This iBook replaced the previous iBook models that were much larger and came in one of five colors (including blueberry, tangerine, graphite, indigo, and key lime).
EveryMac.com reports that four versions of this laptop were available: 64 MB RAM with CD-ROM drive ($1299); 128 MB RAM with DVD-ROM drive ($1499), 128 MB RAM with CD-RW drive ($1599); and 128 MB RAM with DVD-ROM/CD-RW Combo drive (build-to-order direct from Apple, $1799).
The iBook G4 (Mid-2005) featured a 1.33 GHz PowerPC G4 processor, 512 MB of RAM, a 40 GB Ultra ATA/100 hard drive, a slot-loading DVD-ROM/CD-RW Combo drive, and standard AirPort Extreme (802.11g)/Bluetooth 2.0. The screen was a 12.1-inch TFT XGA active matrix display at 1024×768. The case was opaque white, rather than the translucent white used in earlier iBook models.

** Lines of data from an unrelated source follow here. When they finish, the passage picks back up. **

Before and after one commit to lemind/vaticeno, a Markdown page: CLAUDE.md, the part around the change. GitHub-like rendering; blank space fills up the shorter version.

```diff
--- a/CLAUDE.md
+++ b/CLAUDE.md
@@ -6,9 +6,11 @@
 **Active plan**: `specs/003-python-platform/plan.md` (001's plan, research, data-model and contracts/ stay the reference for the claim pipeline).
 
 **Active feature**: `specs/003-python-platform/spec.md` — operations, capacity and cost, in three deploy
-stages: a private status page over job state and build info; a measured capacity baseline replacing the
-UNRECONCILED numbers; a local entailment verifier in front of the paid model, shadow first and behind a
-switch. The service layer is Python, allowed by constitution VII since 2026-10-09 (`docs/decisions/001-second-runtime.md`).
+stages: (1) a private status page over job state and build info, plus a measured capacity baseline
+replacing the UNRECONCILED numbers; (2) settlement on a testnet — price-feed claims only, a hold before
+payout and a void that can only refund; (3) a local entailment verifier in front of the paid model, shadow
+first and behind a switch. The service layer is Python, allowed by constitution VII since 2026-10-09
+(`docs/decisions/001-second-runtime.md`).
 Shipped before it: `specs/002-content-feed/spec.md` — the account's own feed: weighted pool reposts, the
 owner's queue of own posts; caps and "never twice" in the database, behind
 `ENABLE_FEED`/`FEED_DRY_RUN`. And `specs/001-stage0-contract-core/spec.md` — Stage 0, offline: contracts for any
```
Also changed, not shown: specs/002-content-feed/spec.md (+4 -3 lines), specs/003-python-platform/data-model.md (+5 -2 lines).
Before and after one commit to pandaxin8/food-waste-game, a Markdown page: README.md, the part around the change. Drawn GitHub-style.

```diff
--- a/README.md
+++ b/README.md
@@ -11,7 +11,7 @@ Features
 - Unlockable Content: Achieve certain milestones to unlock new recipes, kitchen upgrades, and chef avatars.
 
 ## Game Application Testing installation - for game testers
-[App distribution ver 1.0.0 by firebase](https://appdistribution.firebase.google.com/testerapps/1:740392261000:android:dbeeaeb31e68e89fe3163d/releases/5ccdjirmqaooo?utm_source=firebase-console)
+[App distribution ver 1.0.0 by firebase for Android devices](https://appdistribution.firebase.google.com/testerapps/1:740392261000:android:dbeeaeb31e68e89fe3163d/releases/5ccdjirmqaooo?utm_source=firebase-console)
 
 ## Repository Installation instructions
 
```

This iBook model added a Sudden Motion Sensor and scrolling trackpad. The Sudden Motion Sensor stopped the hard drive from spinning if the iBook was dropped, thus minimizing damage and potential data loss. This was the first consumer-level Apple laptop to gain scrolling trackpad features, allowing users to use two-finger scrolling and two-fingering panning (a feature first introduced in PowerBook G4 laptops).
This and other iBook models were used extensively in the schools where I served as Technology Director among teachers and students. At the time, 1:1 laptop programs had just been adopted in a few school districts (where every student is issued a laptop for learning throughout the school day). At the time of the iBook G4, only one public school district in Chicago’s North Shore had adopted a 1:1 program for students, while most school districts had begun to issue laptops to staff and administrators.
The PowerBook G4 12-inch featured a 1.33 GHz PowerPC 7447a (G4) processor, 256 MB of DDR SDRAM, a 60 GB Ultra ATA/100 hard drive (4200 RPM), a slot-loading 8X Combo drive or a 4X SuperDrive, and Bluetooth 1.1/AirPort Extreme (802.11g). The case was made of an aluminum alloy. The 12.1-inch TFT XGA display was 1024×768 pixels. The small size offered considerable computing power in a highly mobile package.
The PowerBook G4 1.33 was similar to its predecessor (PowerBook G4/1.0 12-inch), but had a new logic board design and faster performance.
The iBook G3/900 (Early 2003) was similar to the Late 2002 models before them and mostly consisted of increased RAM, processor improvements, and larger hard drives. The case of the Early 2003 models was the identical shape as the Late 2002 models. However, the Late 2002 models had a translucent white case while the Early 2003 case was opaque white.
The iBook G3/900 (Early 2003) featured a 900 MHz PowerPC 750fx (G3) processor, 128 MB of RAM, a 40.0 GB Ultra ATA hard drive, a tray-loading 8X/24X/10X/24X DVD-ROM/CD-RW Combo drive, and an optional AirPort (802.11b) wireless card. The display was a 12.1-inch TFT XGA active matrix display at 1024×768.
The design of these white iBook laptops greatly increased the mobility of the iBook line, compared to the much bulkier “clamshell” design of the original iBook laptops.